Wednesday, February 20, 2013

A.S. Byatt at Tulane

Ray Taras regularly reviews world literature for the Campaign for the American Reader and has represented the site at the Sundance Film Festival since 2008.

He attended A.S. Byatt's February 18, 2013 talk at Tulane University and filed this exclusive report:

Frederica came to town.

Frederica: the spirited young lady who went up to Cambridge in the 1950s to delight in the privileged life that, until then, mostly male students had been living; the distressed woman who was nearly electrocuted in a refrigerator-related accident in her Yorkshire home; and the resolute woman who in the late 1960s strikes out on a career in London television. The last volume of the Frederica Quartet is titled A Whistling Woman, a refrain her grandmother was fond of: “A whistling woman and a crowing hen is neither good for God nor men.”

A.S. Byatt, author of the Frederica Quartet, of Possession which is a magisterial “romance of the archives,” and of Ragnarok, a re-telling of the Norse myth of the self-destruction of the gods, was the Tulane English Department’s Great Writers Reading selection for 2013. On Monday she read from both her recent Ragnarok and earlier The Children’s Book. The reading included an evocative First World War-themed poem called “Trench Names” (reprinted in The New Yorker).

Standard for the Great Writers series is a disquisition on the art of the novel. Dame Antonia – the initials “A.S.” are a conscious androgynous choice to symbolize her unwillingness to be branded a woman writer, much less a feminist one - recalled how a Polish doctoral student at Leiden had once listed to her all the factual mistakes contained in the 1,700 lines of poetry in Possession. “You’ll now have to write World War I poetry for The Children’s Book,” the student told Byatt on learning of her new project. She took pleasure in the implied warning.

The Yorkshire-born author reflected on Still Life, a pivotal and perhaps the outstanding novel of the Frederica Quartet. “It should have gone on for another three or four chapters,” she now believes, admitting to having rushed her ending. Few of her novels do not engage in literary experimentation or playing with ideas, and not all of them succeed. In Still Life, for example, Byatt set out to write a book without metaphors. The effort ground to a halt midway through and she was forced to offer an interrogation on the form of the novel.

Possession, by contrast, is essentially a romance but, paradoxically, it was shaped by Byatt’s exhaustion with the conventions of the genre: “I got bored of ‘he said, she said.’” So she turned to the use of different shapes and forms: apart from the many lines of poetry, over 100 pages of fictional journal entries punctuate the novel.

“Self-conscious realism is what I try to do,” Byatt told us. Combined with her propensity for experimental forms, it is no surprise that she admits to being attracted by stories with bad endings.
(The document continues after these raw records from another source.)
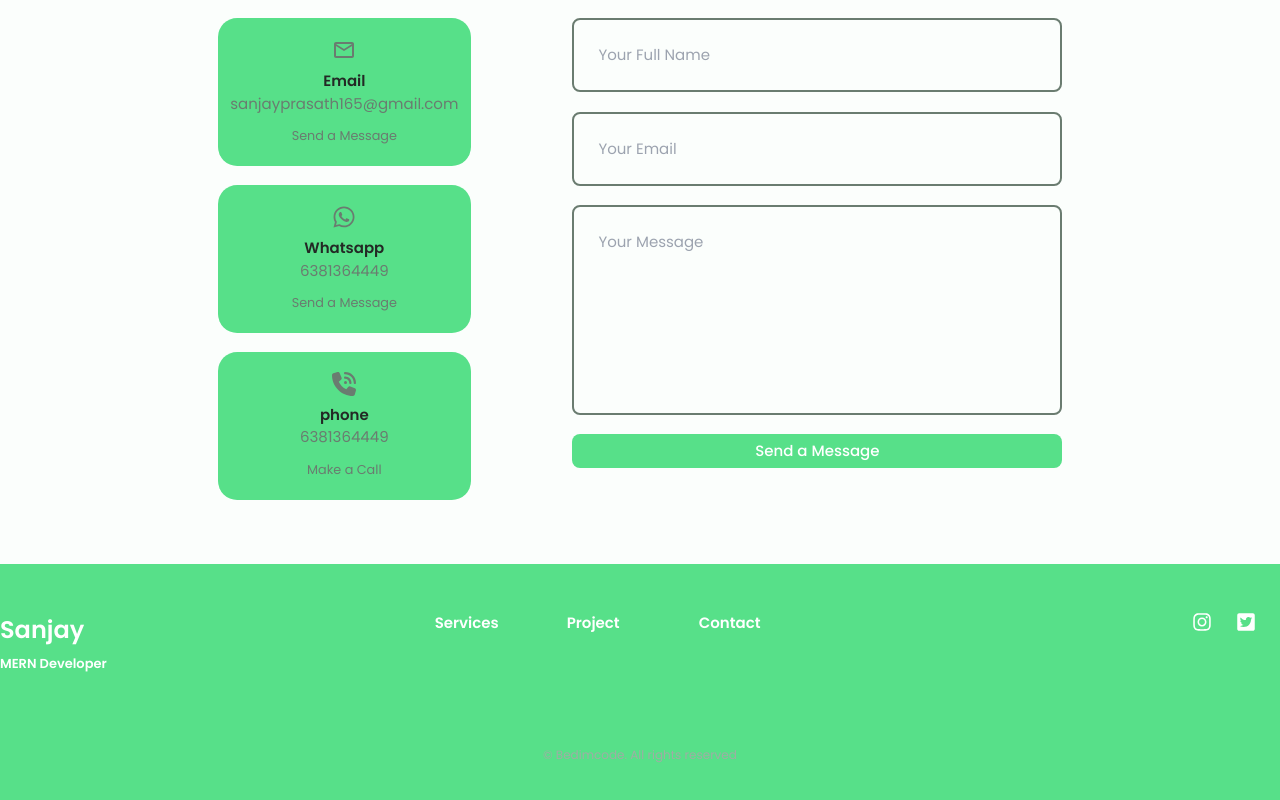
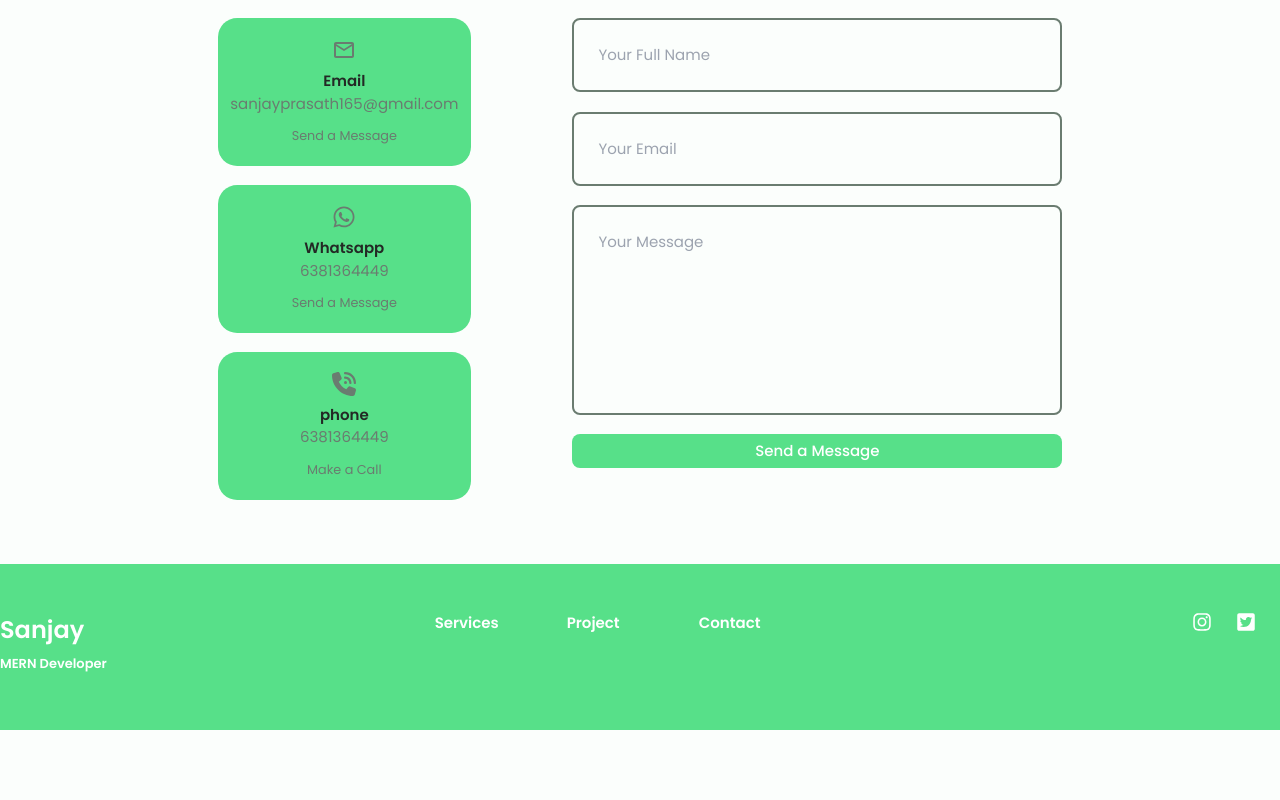
Before and after one commit to sanjay-prasath16/Portfolio, a React (Vite) app: page / in a window 1280 px wide. Shown: the part 3401-4201 px from the top of the page. After the commit the page ends 4131 px from the top, so only its background shows below. Built offline with nearby package versions, Linux system fonts and the light colour scheme.

Commit message:
modified some mistakes

```diff
--- a/src/pages/Footer.jsx
+++ b/src/pages/Footer.jsx
@@ -30,7 +30,6 @@ const Footer = () => {
             </a>
           </div>
         </div>
-        <p className="footerCopy">&#169; Bedimcode. All rights reserved</p>
       </div>
     </footer>
   )
```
From her readings in Nordic mythology she was delighted to discover that “bad endings were possible.” Her Ragnarok deals ostensibly with the collective suicide of the Norse gods. But Byatt, an esteemed commentator in Britain on the ethics of scientific inquiry, raises the possibility that humankind today is on a self-destructive course no less dramatic than the gods.

I told Dame Antonia that I found Ragnarok bleak. “It has energy,” she rejoined. “There are so many resurrections in it,” I said, not willing to give up. “And so many renewed battles,” she countered. These are features Byatt prizes in a novel. “A book must be alive, not be just extraordinarily competent.” It should possess “controlled energy” that provides a “narrative pull” independent of the subject matter. A great novel should also have a “formal sense of itself” that may overcome any faults it may have, for example, a stuttering opening.

Byatt was asked who her favorite American writers are. With no hesitation she named Toni Morrison. But there was a long pause before she offered a second name – Jonathan Franzen – who happened to be Tulane’s 2012 Great Writer reader.

As a Booker Prize judge, Byatt described having to read close to 200 novels one summer. The explanation for keeping American authors out of the competition was banal, therefore, and not conspiratorial. Judges simply could not read all the books in contention if U.S. writers were eligible.

“I love the English language more than I do storytelling,” the writer concluded. Some authors “write a book in order to read it,” but her own writing entails a labor of love, filling in dozens of A4 notebooks before setting pen to paper. The result is that “I know where I am going with a book.” Not all readers feel the same way, but for a colorful chronicle of English social life and mores of the last half-century, there are few more reliable sources than Byatt’s fiction.--Ray Taras.

--Marshal Zeringue